Don’t: Wash and Condition Everyday

Despite the fact that conditioner replenishes the hair’s moisture and counteracts any drying or damaging effects caused by shampooing, washing your hair on a daily basis is a recipe for severe dryness and damage.  Even the richest conditioner is no match for hair that has been subjected to daily cleansing, so make sure to space out your hair washing as much as possible.

Do: Regularly Use Hair Masks and Leave-In Conditioners

It’s no secret that we are huge fans of adding hair masks and leave-in conditioners to your hair routine, and we think that these two products are some of the most effective methods to quickly resolve any dryness issues.  For those with hair that is naturally dry, have recently undergone a chemical treatment, or have experienced a sudden change in weather or climate, a simple conditioner post-shampooing might not be enough.  Using a leave-in conditioner or a hair mask is a perfect way to infuse the hair with long-lasting moisture that penetrates the hair strand at a deep level.

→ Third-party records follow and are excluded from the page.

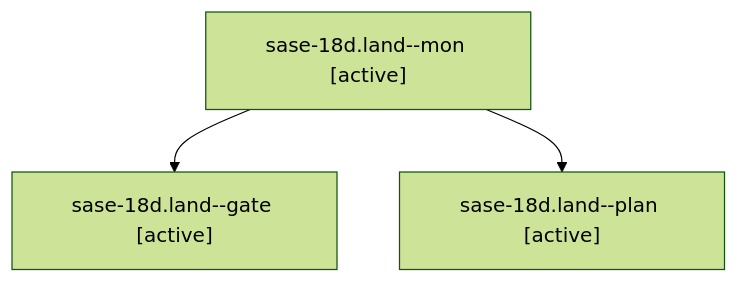
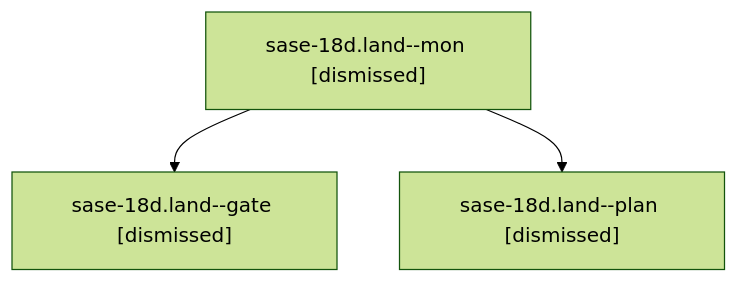
The diagram in sessions/bbugyi200.athena.sase-18d.land.md (sase-org/sase--agents), drawn with Mermaid (forest theme) before and after one commit. The commit also changed other lines of this file and 170 other files, not shown here.

````diff
--- a/sessions/bbugyi200.athena.sase-18d.land.md
+++ b/sessions/bbugyi200.athena.sase-18d.land.md
@@ -9,8 +9,8 @@
 ```mermaid
 flowchart TD
-  n0["sase-18d.land--mon [active]"]
-  n1["sase-18d.land--gate [active]"]
+  n0["sase-18d.land--mon [dismissed]"]
+  n1["sase-18d.land--gate [dismissed]"]
   n0 --> n1
-  n2["sase-18d.land--plan [active]"]
+  n2["sase-18d.land--plan [dismissed]"]
   n0 --> n2
 ```
````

Don’t: Fall Asleep with Wet Hair Without Taking Precautions

An overnight hair mask is one of the very best ways to infuse your hair with an incredible burst of hydration, but you’ll need to take several steps to do this correctly.  When the hair is wet or damp, it becomes flexible and elastic, losing its rigid form and making it much more susceptible to breakage.  While we sleep, its common to toss and turn, and all this tossing and turning can easily damage the structure of our wet hair.  To prevent this, you can take a couple of preventative measures, such as securing the hair in a hair mask, tying the hair in braids, and/or sleeping on a silk pillowcase that reduces friction.

Do: Invest in High-Quality, Technologically Advanced Styling Tools

In an ideal world, you’d heat style your hair as little as possible to prevent dryness or damage.  However, in the real world, we likely have to utilize heat styling techniques on a daily basis, which puts us at a great disadvantage in the struggle to walk that fine line between dry hair and moisturized hair.  Thankfully, hair styling technology has come a long way in the past few decades, and today’s tools feature advance heat technology that helps to prevent hair dryness while promoting hydration levels.  Look for tools that utilize infrared technology, which heats the hair from the inside-out to preserve and protect the outer cuticle layer, as well as ionic technology, which negates the drying effects of positive ions to keep moisture locked within the hair strand.

Don’t: Over-Style Your Hair

Again, even the most gentle and advanced styling tool can cause damage to your hair if used too frequently, so make sure to limit styling sessions as much as possible.  Additionally, the time spent styling within a given session is just as important as the number of times styling the hair, meaning that those with thicker, more textured hair need to use higher temperatures and speeds to keep the styling session short and gentle.  For an added degree of protection, utilize a heat protection spray that can both coat the hair with a protective buffer from heat damage and also add a little extra moisture to the hair

Do: Embrace Hair Oils and Serums

If you haven’t already, it’s time to explore the wonderful world of hair oils and hair serums. Today’s hair care market is filled with countless oil and serum products that impart lightweight, non-greasy moisture while allowing your hair to maintain its shine and softness.  These products provide versatile means of use, whether as a pre or post-styler, and can be carried in a purse or pocket to be used on an as-needed basis if your hair is feeling dry towards the middle of the day.

Don’t: Use Drying Hairsprays or Finishing Products

This goes without saying, but make sure to cut out any hairsprays or finishing products that contain high amounts of alcohol or drying ingredients that further dry out your hair.  Some hairsprays may work initially to tamp down frizz, but the amount of drying ingredients within the spray can actually make the hair look frizzier and drier later in the day.  Opt for sprays that contain hydrating and healing ingredients such as aloe and panthenol.